Many entrepreneurs would agree that a business is like a baby. It takes a lot of time, effort and resources when it’s born and, provided it gets the right nurturing and foundations in its infancy, it has the potential to grow into a successful and profitable business.
So how does one go about growing a business? A lot of it boils down to investing, investing some more, and then reinvesting again.
Business growth spurt
Like a child, a business (whether franchise or stand-alone) needs to be fed and watered for it to grow: and if you put nothing in, you can’t expect something out. A prime example of investing in one’s business is Ami Behari, owner of a Timber City Franchise.
In 1997 Behari’s brother wanted early retirement and put his Timber City franchise – opened in 1988 – up for sale.
Back in 1997 the store in Springs was 150m2. Behari, whose experience until that point had been in purchasing, knew that the franchise had a lot of potential, but it required a lot of investing to get it where he knew it could be.
Implementing the game plan
When Behari took ownership of the store, he set about pouring as much of the profits as possible back into the business: fifteen years later, the store now stands at 5 500m2, employs a sizeable staff and operated on an 80/20 principle of 80% cutting and edging for cabinet making, and 20% retail.

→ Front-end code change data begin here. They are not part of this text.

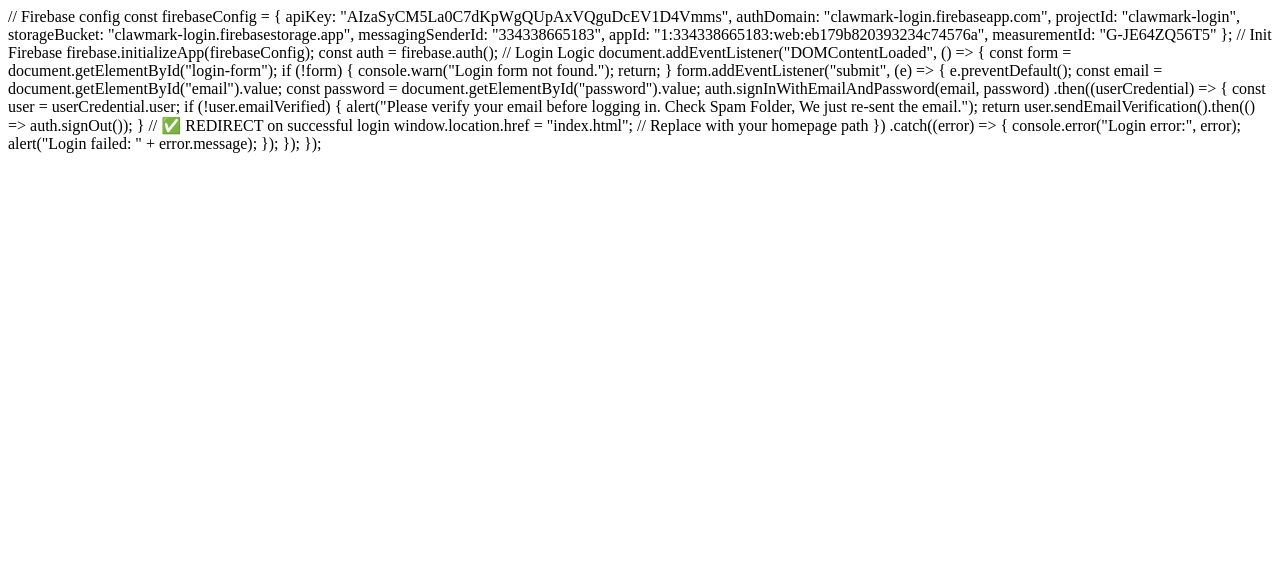
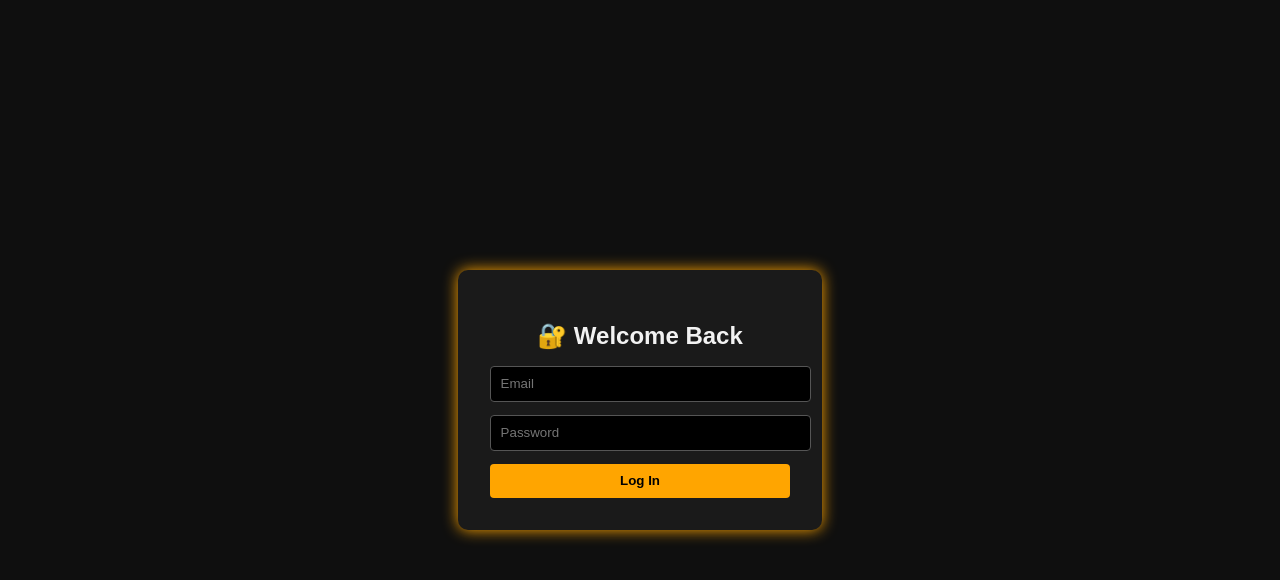
Before and after one commit to clawmarkcards-lang/clawmarkcards-site, a plain HTML site: page login.html in a window 1280 px wide. Drawn offline with Linux system fonts and the light colour scheme.

Commit message:
Update login.html

```diff
--- a/login.html
+++ b/login.html
@@ -1,3 +1,77 @@
+<!DOCTYPE html>
+<html lang="en">
+<head>
+  <meta charset="UTF-8" />
+  <title>Claw Mark Login</title>
+
+  <!-- Firebase SDKs -->
+  <script src="https://www.gstatic.com/firebasejs/9.23.0/firebase-app-compat.js"></script>
+  <script src="https://www.gstatic.com/firebasejs/9.23.0/firebase-auth-compat.js"></script>
+  <script src="https://www.gstatic.com/firebasejs/9.23.0/firebase-firestore-compat.js"></script>
+
+  <style>
+    body {
+      font-family: 'Arial', sans-serif;
+      background-color: #0f0f0f;
+      color: #f2f2f2;
+      display: flex;
+      justify-content: center;
+      align-items: center;
+      height: 100vh;
+      margin: 0;
+    }
+
+    form {
+      background-color: #1a1a1a;
+      padding: 2rem;
+      border-radius: 10px;
+      box-shadow: 0 0 15px orange;
+      width: 300px;
+    }
+
+    form h2 {
+      text-align: center;
+      margin-bottom: 1rem;
+    }
+
+    input {
+      display: block;
+      width: 100%;
+      margin: 0.8rem 0;
+      padding: 0.6rem;
+      background-color: #000;
+      color: #fff;
+      border: 1px solid #555;
+      border-radius: 4px;
+    }
+
+    button {
+      width: 100%;
+      background-color: orange;
+      color: #000;
+      padding: 0.6rem;
+      font-weight: bold;
+      border: none;
+      border-radius: 4px;
+      cursor: pointer;
+      transition: background-color 0.2s ease-in-out;
+    }
+
+    button:hover {
+      background-color: #ffaa00;
+    }
+  </style>
+</head>
+
+<body>
+  <form id="login-form">
+    <h2>🔐 Welcome Back</h2>
+    <input type="email" id="email" placeholder="Email" required />
+    <input type="password" id="password" placeholder="Password" required />
+    <button type="submit">Log In</button>
+  </form>
+
+  <script>
     // Firebase config
     const firebaseConfig = {
       apiKey: "AIzaSyCM5La0C7dKpWgQUpAxVQguDcEV1D4Vmms",
@@ -17,11 +91,6 @@
     document.addEventListener("DOMContentLoaded", () => {
       const form = document.getElementById("login-form");
 
-  if (!form) {
-    console.warn("Login form not found.");
-    return;
-  }
-
       form.addEventListener("submit", (e) => {
         e.preventDefault();
 
@@ -33,12 +102,12 @@
             const user = userCredential.user;
 
             if (!user.emailVerified) {
-          alert("Please verify your email before logging in. Check Spam Folder, We just re-sent the email.");
+              alert("Please verify your email before logging in. We just re-sent the email.");
               return user.sendEmailVerification().then(() => auth.signOut());
             }
 
-        // ✅ REDIRECT on successful login
-        window.location.href = "index.html"; // Replace with your homepage path
+            // ✅ Redirect to homepage after successful login
+            window.location.href = "index.html";
           })
           .catch((error) => {
             console.error("Login error:", error);
@@ -46,3 +115,6 @@
           });
       });
     });
+  </script>
+</body>
+</html>
```
Lines whose indentation alone changed are shown as unchanged.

“I realised that finished products were where we could grow, so I first invested in two machines, and now I have another 2 machines ordered,” says Behari.
It’s a smart move. Too many entrepreneurs become tempted to dip into the profits of their business in order to enjoy the finer things in life.
What happens in this case is that the business has no capital to grow, and if a business cannot grow, it cannot continue to support your lifestyle, and something has to give.
The tangible investments
Equipment is not the only thing that Behari has invested in: “Having a general manager and managers of each department makes the business run smoothly.
There’s only so much I can get done in a day and I would never be able to run a business this size by myself, so it’s important to have the right number of staff on hand to help me,” says Behari.
Security is another investment. “When you’re the supplier of desirable goods theft becomes an issue,” Behari explains. “Besides stock losses, customers want to know that they’re safe when they’re here,” Behari explains.
To resolve this, Behari has invested in comprehensive security that includes CCTV cameras, security personnel at the entrance, and a system of cross-checking purchases with receipts.
The intangible investment
One of the most important investments Behari has made in his business has been his time. “I spend 6 days a week here, all trading hours.”
As an owner-operator who is very hands on, Behari is able to monitor how his business and staff are performing, where there are problems to be addressed, and what systems can be improved to better the customer experience and increase profitability.
“It’s stressful at times, especially because I personally handle about 80% of the product purchases, but also because staff need to be motivated, customers kept happy, stock managed and security monitored.”
Behari’s biggest motivator, however, is believing in the following equation: “If you mismanage your stock, you lose.
If you mismanage a business, you lose. The more you invest in your business, the more motivated you are to make sure it succeeds.”